Luckily, with prompt intervention and treatment, even in dogs that have eaten large amounts of chocolate, the prognosis for a poisoned dog is usually good. If you thick that your pet has eaten chocolate, contact your nearest Vet urgently for treatment.
Edited from Greencross Vets <firstname.lastname@example.org>
Well, here I am at last, finally putting paws to paper (I mean keyboard!)
My name is KoKo.
I am a famous coffee drinking dog, from Subiaco in Western Australia. My blog allows me to share my adventures, doggie disasters and local community events in Subiaco.
The following dog’s tail (whoops! I mean tale) is about my nearly nine years of living in Subiaco from April 2006 until December 2014. It is only a short history as I am only a little dog.
In my Dog Blog I share tales of fun moments and sad events, stories of my dog friends and of the people who pat me. I talk about the parks I visit, the rangers I meet and the work I do as a responsible Subiaco Resident. I will also excite you with tales of my adventures in this leafy suburb.
You will discover while reading this tale that I am not just any dog, for I am a clever Subiaco dog. I see, smell, hear and think a lot as I walk around streets and lanes near my home. As I cannot write or speak human English I asked my Mum to write down my thoughts for me in words you will understand.My Mum is very clever too and also takes all the photos.

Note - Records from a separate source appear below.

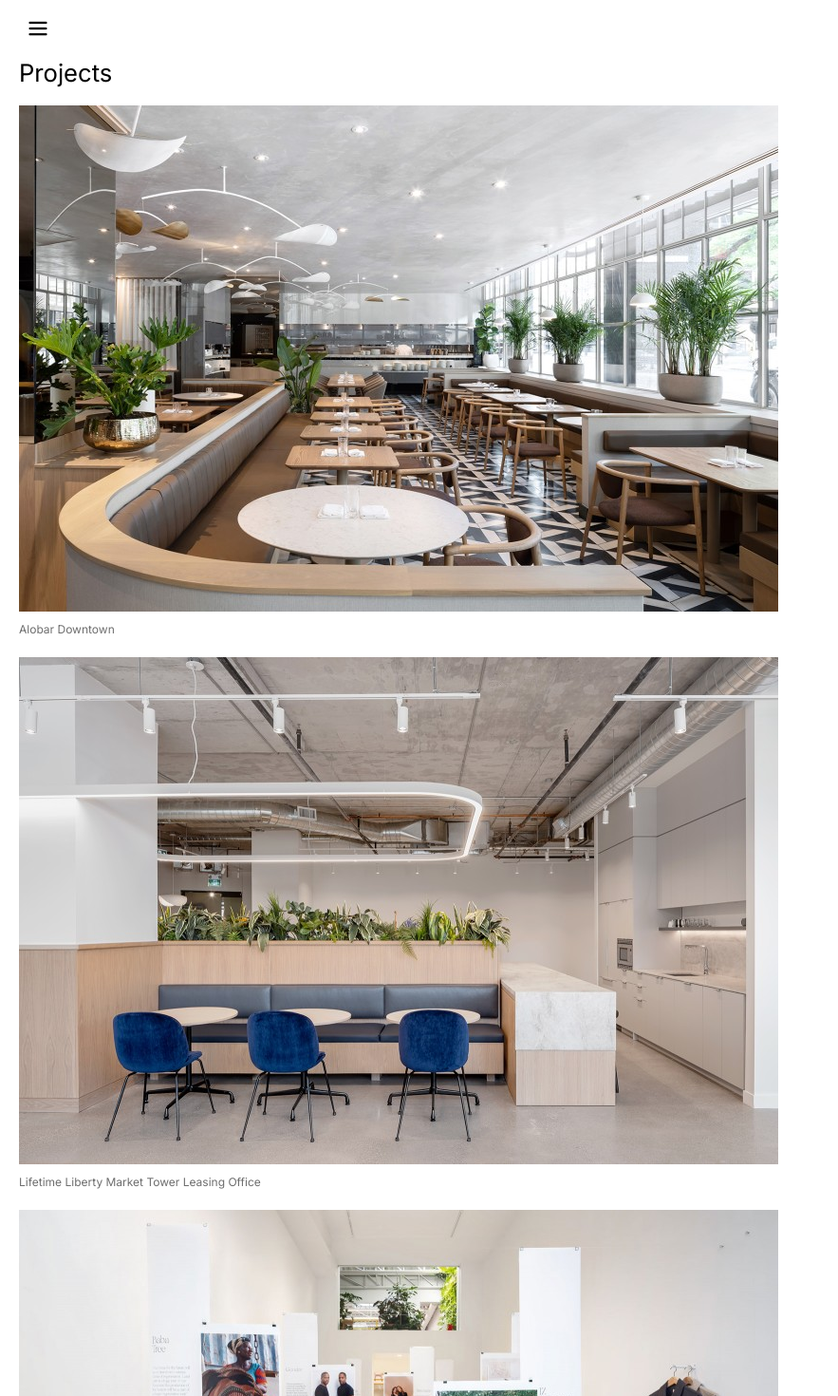
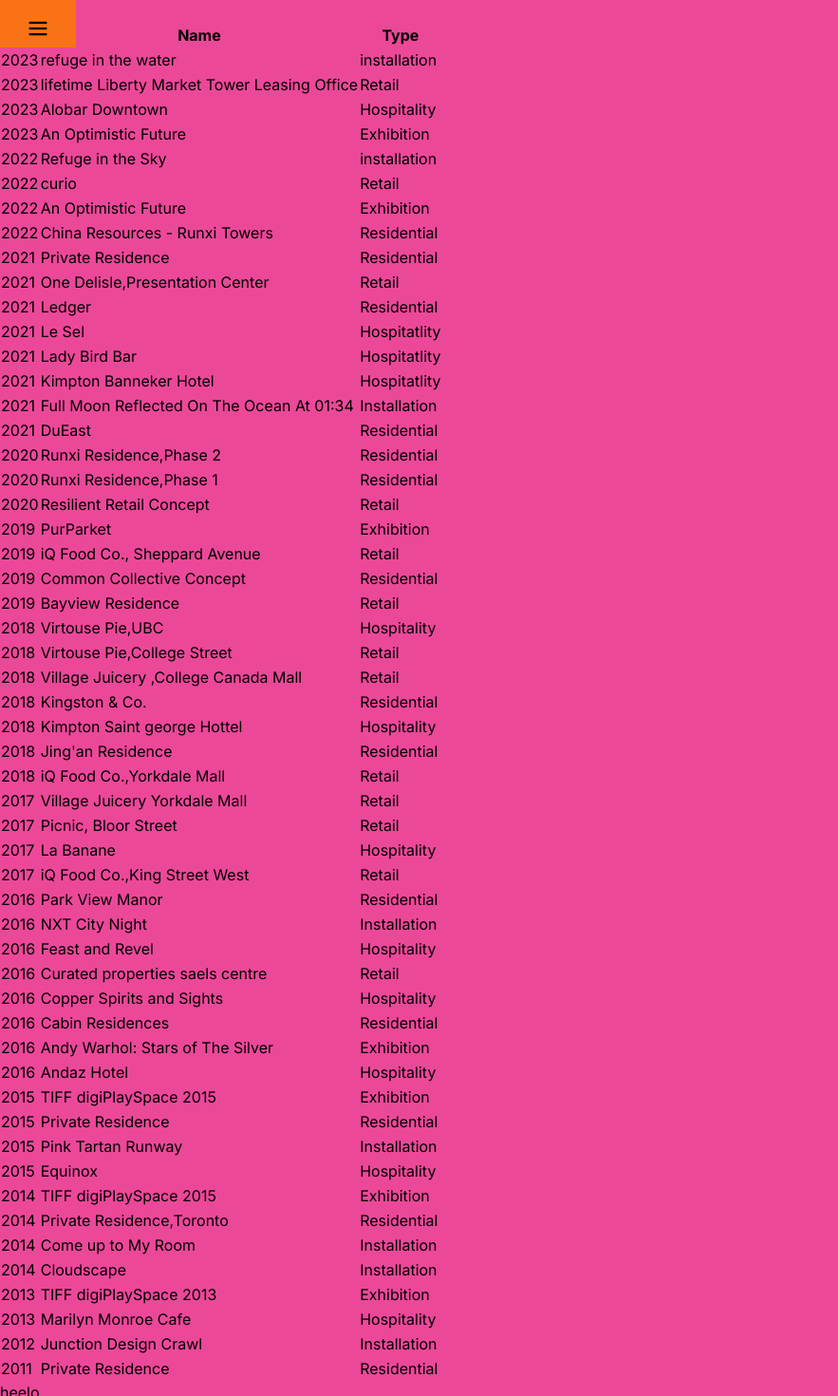
Before and after one commit to techloset/Talha-masoWebApp, a Next.js app: page /pages/projects in a window 1280 px wide. Shown: the top 1470 px of the page at 95% size, without its empty margins (0-883 px from the left). Built offline with nearby package versions, Linux system fonts and the light colour scheme.

Commit message:
doing lg screen project section

```diff
--- a/app/(component)/header/header.js
+++ b/app/(component)/header/header.js
@@ -120,7 +120,7 @@
 
                         </div>
                     ) : (
-                        <div className='bg-white flex  items-center px-[20px] md:w-[10%] '>
+                        <div className=' flex  items-center px-[20px] md:w-[80px] md:px-[20px] bg-orange-500'>
                             {/* mason logo */}
                             <div className=' md:hidden  '>
                                 <Link href='/' >  <Image src='/images/mason.svg' alt="mason logo" height='100' width='100' className='cursor-pointer w-[70%] ' /> </Link>
--- a/app/pages/projects/page.js
+++ b/app/pages/projects/page.js
@@ -4,20 +4,318 @@
 
 const page = () => {
   return (
-    <div className='absolute -z-10 top-12 px-[20px] '>
+    <div className='bg-cyan-500'>
 
+      <div className='absolute -z-10 top-12 px-[20px] md:hidden '>
         <div className=' pt-[10px] mb-[15px]'>
-            <p className=' text-[25.6px]'>Projects</p>
+          <p className=' text-[25.6px]'>Projects</p>
         </div>
 
         {
-            data.map((item)=>(
-                <div className='pb-[20px]'>
-                    <img src={item.imageuurl} alt="" className='pb-[10px] '/>
-                    <p className='text-[12px] text-[#6E6E6E] '> {item.heading} </p>
-                </div>
-            ))
+          data.map((item) => (
+            <div className='pb-[20px]'>
+              <img src={item.imageuurl} alt="" className='pb-[10px] ' />
+              <p className='text-[12px] text-[#6E6E6E] '> {item.heading} </p>
+            </div>
+          ))
         }
+      </div>
+
+
+
+      <div className='bg-pink-500 '>
+
+        <div>
+          <p>Projects</p>
+
+          <table>
+            <tr>
+              <th>Date</th>
+              <th>Name</th>
+              <th>Type</th>
+            </tr>
+            <tr>
+              <td>2023</td>
+              <td>refuge in the water</td>
+              <td>installation</td>
+            </tr>
+            <tr>
+              <td>2023</td>
+              <td>lifetime Liberty Market Tower Leasing Office</td>
+              <td>Retail</td>
+            </tr>
+            <tr>
+              <td>2023</td>
+              <td>Alobar Downtown</td>
+              <td>Hospitality</td>
+            </tr>
+            <tr>
+              <td>2023</td>
+              <td>An Optimistic Future</td>
+              <td>Exhibition</td>
+            </tr>
+
+
+            <tr>
+              <td>2022</td>
+              <td>Refuge in the Sky</td>
+              <td>installation</td>
+            </tr>
+            <tr>
+              <td>2022</td>
+              <td>curio</td>
+              <td>Retail</td>
+            </tr>
+            <tr>
+              <td>2022</td>
+              <td>An Optimistic Future</td>
+              <td>Exhibition</td>
+            </tr>
+            <tr>
+              <td>2022</td>
+              <td>  China Resources - Runxi Towers</td>
+              <td>Residential</td>
+            </tr>
+            <tr>
+              <td>2021</td>
+              <td>  Private Residence</td>
+              <td>Residential</td>
+            </tr>
+            <tr>
+              <td>2021</td>
+              <td>  One Delisle,Presentation Center</td>
+              <td>Retail</td>
+            </tr>
+            <tr>
+              <td>2021</td>
+              <td>  Ledger</td>
+              <td>Residential</td>
+            </tr>
+            <tr>
+              <td>2021</td>
+              <td>Le Sel</td>
+              <td>Hospitatlity</td>
+            </tr>
+            <tr>
+              <td>2021</td>
+              <td> Lady Bird Bar</td>
+              <td>Hospitatlity</td>
+            </tr>
+            <tr>
+              <td>2021</td>
+              <td>  Kimpton Banneker Hotel</td>
+              <td>Hospitatlity</td>
+            </tr>
+            <tr>
+              <td>2021</td>
+              <td>   Full Moon Reflected On The Ocean At 01:34</td>
+              <td>Installation</td>
+            </tr>
+            <tr>
+              <td>2021</td>
+              <td> DuEast</td>
+              <td>Residential</td>
+            </tr>
+            <tr>
+              <td>2020</td>
+              <td> Runxi Residence,Phase 2</td>
+              <td>Residential</td>
+            </tr>
+            <tr>
+              <td>2020</td>
+              <td> Runxi Residence,Phase 1</td>
+              <td>Residential</td>
+            </tr>
+            <tr>
+              <td>2020</td>
+              <td>Resilient Retail Concept</td>
+              <td>Retail</td>
+            </tr>
+            <tr>
+              <td>2019</td>
+              <td>PurParket</td>
+              <td>Exhibition</td>
+            </tr>
+            <tr>
+              <td>2019</td>
+              <td>iQ Food Co., Sheppard Avenue</td>
+              <td>Retail</td>
+            </tr>
+            <tr>
+              <td>2019</td>
+              <td>Common Collective Concept</td>
+              <td>Residential</td>
+            </tr>
+            <tr>
+              <td>2019</td>
+              <td>Bayview Residence</td>
+              <td>Retail</td>
+            </tr>
+            <tr>
+              <td>2018</td>
+              <td>Virtouse Pie,UBC</td>
+              <td>Hospitality</td>
+            </tr>
+            <tr>
+              <td>2018</td>
+              <td>Virtouse Pie,College Street</td>
+              <td>Retail</td>
+            </tr>
+            <tr>
+              <td>2018</td>
+              <td>Village Juicery ,College Canada Mall</td>
+              <td>Retail</td>
+            </tr>
+            <tr>
+              <td>2018</td>
+              <td>Kingston & Co.</td>
+              <td>Residential</td>
+            </tr>
+            <tr>
+              <td>2018</td>
+              <td>Kimpton Saint george Hottel</td>
+              <td>Hospitality</td>
+            </tr>
+            <tr>
+              <td>2018</td>
+              <td>Jing'an Residence</td>
+              <td>Residential</td>
+            </tr>
+            <tr>
+              <td>2018</td>
+              <td>iQ Food Co.,Yorkdale Mall</td>
+              <td>Retail</td>
+            </tr>
+            <tr>
+              <td>2017</td>
+              <td>Village Juicery Yorkdale Mall</td>
+              <td>Retail</td>
+            </tr>
+            <tr>
+              <td>2017</td>
+              <td>Picnic, Bloor Street</td>
+              <td>Retail</td>
+            </tr>
+            <tr>
+              <td>2017</td>
+              <td>La Banane</td>
+              <td>Hospitality</td>
+            </tr>
+            <tr>
+              <td>2017</td>
+              <td>iQ Food Co.,King Street West</td>
+              <td>Retail</td>
+            </tr>
+            <tr>
+              <td>2016</td>
+              <td>Park View Manor</td>
+              <td>Residential</td>
+            </tr>
+            <tr>
+              <td>2016</td>
+              <td>NXT City Night</td>
+              <td>Installation</td>
+            </tr>
+            <tr>
+              <td>2016</td>
+              <td>Feast and Revel </td>
+              <td>Hospitality</td>
+            </tr>
+            <tr>
+              <td>2016</td>
+              <td>Curated properties saels centre</td>
+              <td>Retail</td>
+            </tr>
+            <tr>
+              <td>2016</td>
+              <td>Copper Spirits and Sights</td>
+              <td>Hospitality</td>
+            </tr>
+            <tr>
+              <td>2016</td>
+              <td>Cabin Residences</td>
+              <td>Residential</td>
+            </tr>
+            <tr>
+              <td>2016</td>
+              <td>Andy Warhol: Stars of The Silver</td>
+              <td>Exhibition</td>
+            </tr>
+            <tr>
+              <td>2016</td>
+              <td>Andaz Hotel </td>
+              <td>Hospitality</td>
+            </tr>
+            <tr>
+              <td>2015</td>
+              <td>TIFF digiPlaySpace 2015 </td>
+              <td>Exhibition</td>
+            </tr>
+            <tr>
+              <td>2015</td>
+              <td>Private Residence </td>
+              <td>Residential</td>
+            </tr>
+            <tr>
+              <td>2015</td>
+              <td>Pink Tartan Runway </td>
+              <td>Installation</td>
+            </tr>
+            <tr>
+              <td>2015</td>
+              <td>Equinox </td>
+              <td>Hospitality</td>
+            </tr>
+            <tr>
+              <td>2014</td>
+              <td> TIFF digiPlaySpace 2015</td>
+              <td>Exhibition</td>
+            </tr>
+            <tr>
+              <td>2014</td>
+              <td>Private Residence,Toronto </td>
+              <td>Residential</td>
+            </tr>
+            <tr>
+              <td>2014</td>
+              <td>Come up to My Room </td>
+              <td>Installation</td>
+            </tr>
+            <tr>
+              <td>2014</td>
+              <td>Cloudscape </td>
+              <td>Installation</td>
+            </tr>
+            <tr>
+              <td>2013</td>
+              <td> TIFF digiPlaySpace 2013</td>
+              <td>Exhibition</td>
+            </tr>
+            <tr>
+              <td>2013</td>
+              <td>Marilyn Monroe Cafe </td>
+              <td>Hospitality</td>
+            </tr>
+            <tr>
+              <td>2012</td>
+              <td>Junction Design Crawl </td>
+              <td>Installation</td>
+            </tr>
+            <tr>
+              <td>2011</td>
+              <td>Private Residence</td>
+              <td>Residential</td>
+            </tr>
+
+
+
+          </table>
+
+        </div>
+
+        <div>heelo</div>
+
+      </div>
 
     </div>
   )
```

When you see me in the street, I will probably have my nose to the ground. You may wonder what I am doing. I am reading Weemails from my friends! Being a polite dog, I always leave a Weeply on the Weetrees planted for us by the City of Subiaco workers. The workers really do look after us well – they even put Weetrees on roundabouts in case we need to leave an urgent Weemail!